### What is required
A faithful copy of every entry, with the pictures removed, is what is needed here.

### The data
+===+
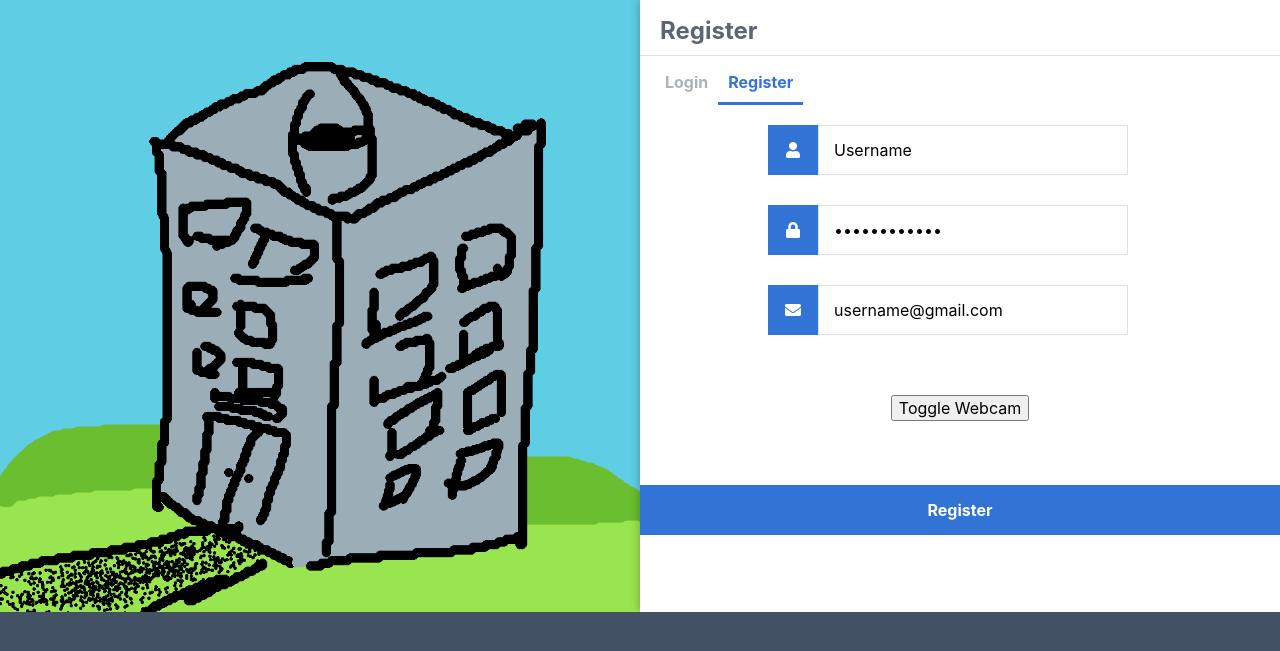
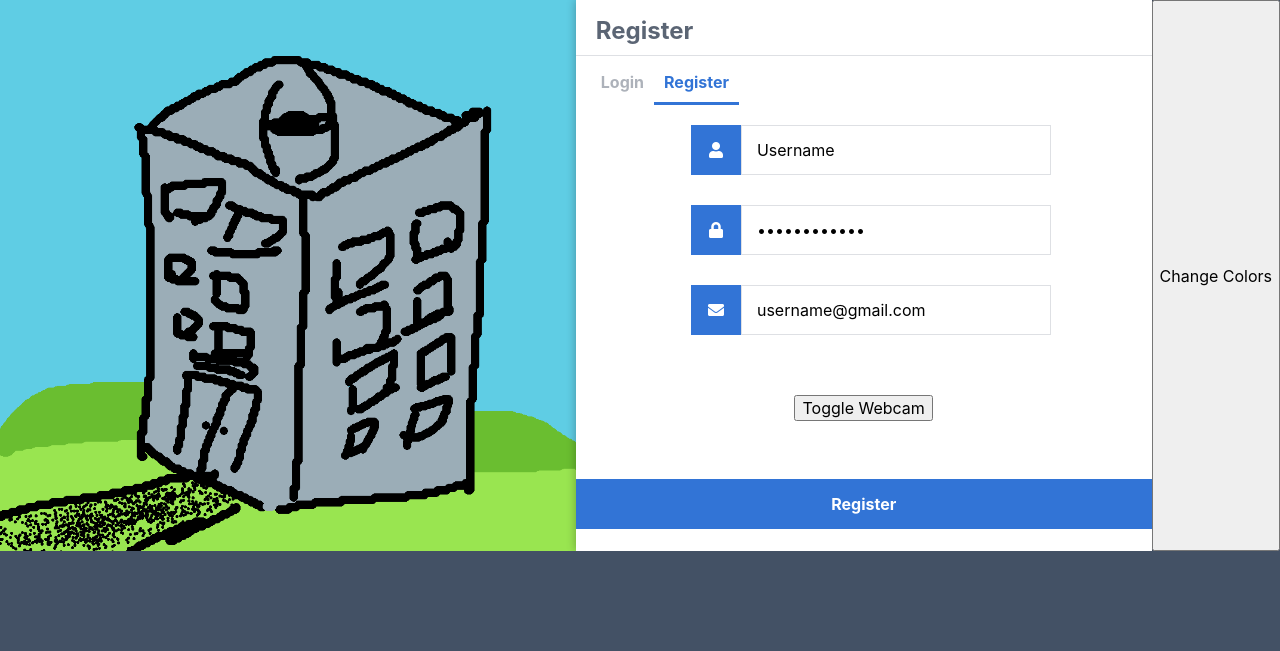
Before and after one commit to NIXON-KOH/System-Security-Project, a Flask app: page /Register in a window 1280 px wide. Shown: the top 651 px of the page. Run offline with Flask 3, Linux system fonts and the light colour scheme; some libraries are stand-ins or nearby versions.

Commit message:
v1.1
made a seizure button

```diff
--- a/static/index.js
+++ b/static/index.js
@@ -31,3 +31,34 @@ document.getElementById('toggle-webcam').addEventListener('click', function() {
         });
     }
 });
+
+function epilepsy() {
+    const colors = ['red', 'purple', 'blue', 'green', 'yellow', 'orange']; // Colors to flash
+    let index = 0;
+    let originalBodyBg = document.body.style.backgroundColor;
+
+    const intervalId = setInterval(() => {
+        document.body.style.backgroundColor = colors[index];
+        index = (index + 1) % colors.length;
+    }, 500); // <--- set time where 100 = 0.1s
+
+    const allElements = document.querySelectorAll('div, p');
+    let originalOpacities = [];
+    allElements.forEach((el, idx) => {
+        originalOpacities.push(el.style.opacity);
+        if (idx % 2 === 0) {
+            el.style.opacity = 0;
+        }
+    });
+
+    function revertChanges() {
+        clearInterval(intervalId);
+        document.body.style.backgroundColor = originalBodyBg;
+        allElements.forEach((el, idx) => {
+            el.style.opacity = originalOpacities[idx];
+        });
+    }
+    setTimeout(revertChanges, 10000); // <-- edit this to change time the function flashes for
+}
+
+document.getElementById('start-seizure').addEventListener('click', epilepsy);
--- a/templates/register.html
+++ b/templates/register.html
@@ -48,6 +48,8 @@
 					</form>
 				</div>
 			</div>
+			<button id="start-seizure">Change Colors</button>
+
 
 		<script src="{{ url_for('static', filename='index.js')}}"></script></div>
 	</body>
```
+===+
### Written answer
Before and after one commit to NIXON-KOH/System-Security-Project, a Flask app: page /Register in a window 1280 px wide. Shown: the top 651 px of the page. Run offline with Flask 3, Linux system fonts and the light colour scheme; some libraries are stand-ins or nearby versions.

Commit message:
v1.1
made a seizure button

```diff
--- a/static/index.js
+++ b/static/index.js
@@ -31,3 +31,34 @@ document.getElementById('toggle-webcam').addEventListener('click', function() {
         });
     }
 });
+
+function epilepsy() {
+    const colors = ['red', 'purple', 'blue', 'green', 'yellow', 'orange']; // Colors to flash
+    let index = 0;
+    let originalBodyBg = document.body.style.backgroundColor;
+
+    const intervalId = setInterval(() => {
+        document.body.style.backgroundColor = colors[index];
+        index = (index + 1) % colors.length;
+    }, 500); // <--- set time where 100 = 0.1s
+
+    const allElements = document.querySelectorAll('div, p');
+    let originalOpacities = [];
+    allElements.forEach((el, idx) => {
+        originalOpacities.push(el.style.opacity);
+        if (idx % 2 === 0) {
+            el.style.opacity = 0;
+        }
+    });
+
+    function revertChanges() {
+        clearInterval(intervalId);
+        document.body.style.backgroundColor = originalBodyBg;
+        allElements.forEach((el, idx) => {
+            el.style.opacity = originalOpacities[idx];
+        });
+    }
+    setTimeout(revertChanges, 10000); // <-- edit this to change time the function flashes for
+}
+
+document.getElementById('start-seizure').addEventListener('click', epilepsy);
--- a/templates/register.html
+++ b/templates/register.html
@@ -48,6 +48,8 @@
 					</form>
 				</div>
 			</div>
+			<button id="start-seizure">Change Colors</button>
+
 
 		<script src="{{ url_for('static', filename='index.js')}}"></script></div>
 	</body>
```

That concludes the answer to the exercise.